Elaine M. Howle, the California State Auditor, released a 115-page report August 11 that called the state’s “CalGang” database inaccurate and poorly managed. The information in the database is widely used by prosecutors to “validate,” or prove that defendants are members of criminal gangs.
“CalGang,” the report explains, “is a shared criminal intelligence system that law enforcement agencies (user agencies) throughout the State use voluntarily. User agencies enter information into CalGang on suspected gang members, including their names, associated gangs, and the information that led law enforcement officers to suspect they were gang members.”
“However, CalGang’s weak leadership structure has been ineffective at ensuring that the information the user agencies enter is accurate and appropriate, thus lessening CalGang’s effectiveness as a tool for fighting gang related crimes. Further, the inaccurate data within CalGang may violate the privacy rights of individuals whose information appears in CalGang records but who do not actually meet the criteria for inclusion in the system.”
According to Howle, CalGang receives “no state oversight” and operates “without transparency or meaningful opportunities for public input.”
“A lack of adequate oversight likely contributed to the numerous instances we found in which the four user agencies we examined – the Los Angeles Police Department (Los Angeles), the Santa Ana Police Department (Santa Ana), the Santa Clara County Sheriff’s Office (Santa Clara), and the Sonoma County Sheriff’s Office (Sonoma) – could not substantiate CalGang entries they had made. Specifically, Los Angeles, Santa Ana, and Sonoma, which add gangs to the system, were able to demonstrate that only one of the nine gangs we reviewed met the requirements of CalGang policy before entry; Santa Clara does not add gangs to the system. We also found that all four user agencies lacked adequate support for including 13 of the 100 individuals we reviewed in CalGang. Further, we reviewed more than 560 criteria related to these 100 individuals and determined that the user agencies lacked adequate support for 131, or 23 percent.”
“Our review uncovered numerous examples demonstrating weaknesses in the user agencies’ approaches for entering information into CalGang. For example, Sonoma included a person in CalGang for allegedly admitting during his booking into county jail that he was a gang member and for being ‘arrested for an offense consistent with gang activity.’ However, the supporting files revealed that this person stated during his booking interview that he was not a member of a gang and that he preferred to be housed in the general jail population. Further, his arrest was for resisting arrest, an offense that has no apparent connection to gang activity.”
Changing The Law
Howle’s report also found “found 42 individuals in CalGang whose birthdates indicated that they were less than one year old at the time their information was entered, 28 of whom were entered into the system in part because they admitted to being gang members.”
State legislators have know about the problems the report describes for months. California Assembly member Shirley Weber introduced a bill last March – that was most recently amended yesterday in response to the auditor’s report – to revise the California Street Terrorism Enforcement and Prevention Act.

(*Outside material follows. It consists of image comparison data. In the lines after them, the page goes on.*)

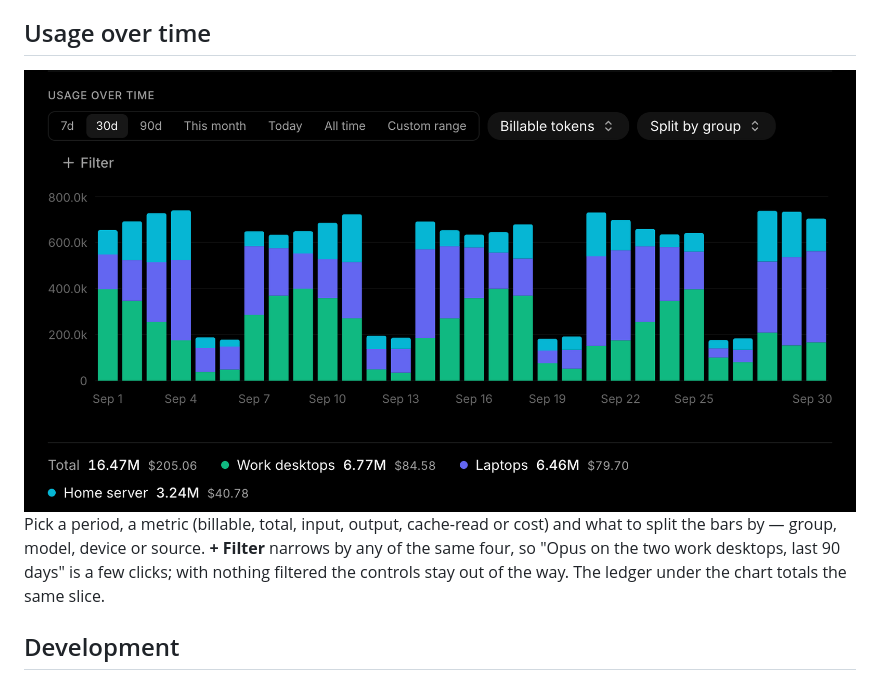
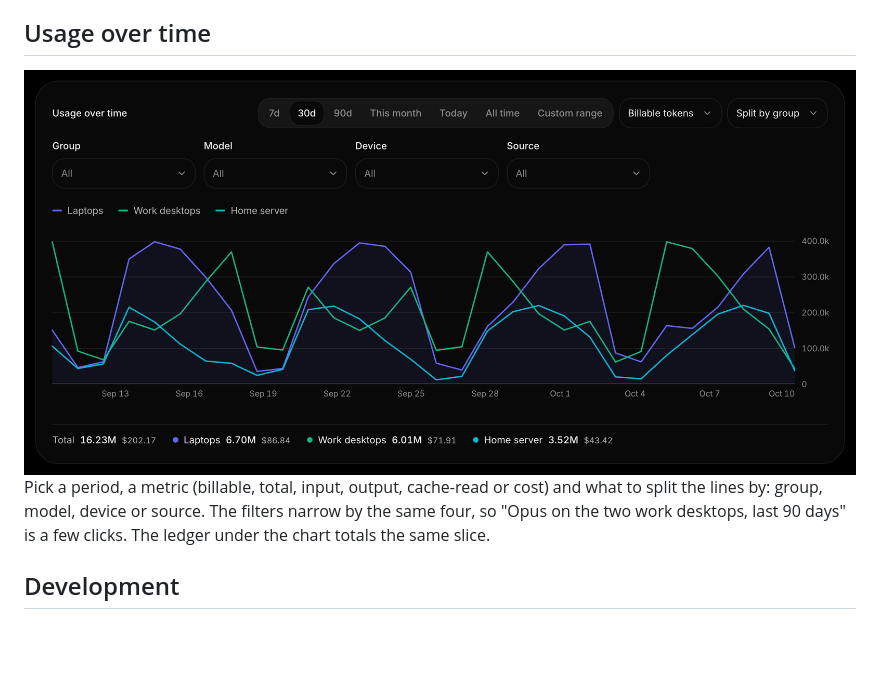
Before and after one commit to rokartur/usagefleet, a Markdown page: README.md, the part around one of its changes. GitHub-like rendering; pictures changed too: .github/usage-over-time.png; blank space fills up the shorter version.

Commit message:
docs: refresh README screenshots for the cockpit dashboard
Recaptured dashboard.png and usage-over-time.png from /shots at 2x, and
updated the alt text and the usage-over-time copy to match the line chart
and the four always-visible filters.

```diff
--- a/README.md
+++ b/README.md
@@ -85,9 +85,8 @@ time; the free plan keeps working.
 
 Pick a period, a metric (billable, total, input, output, cache-read or cost) and
-what to split the bars by — group, model, device or source. **+ Filter** narrows
-by any of the same four, so "Opus on the two work desktops, last 90 days" is a
-few clicks; with nothing filtered the controls stay out of the way. The ledger
-under the chart totals the same slice.
+what to split the lines by: group, model, device or source. The filters narrow
+by the same four, so "Opus on the two work desktops, last 90 days" is a few
+clicks. The ledger under the chart totals the same slice.
 
 ## Development
 
```
Also changed, not shown: other parts of README.md (+2 -2 lines), .github/dashboard.png.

Among other reforms, Weber’s bill would require law enforcement to notify you if they intend to add you to the gang database. The bill would allow you to challenge your inclusion in the database and police forces would have to produce transparency reports for anyone to look at with statistics on CalGang additions, removals, and demographics.
You can read the auditor’s complete report here.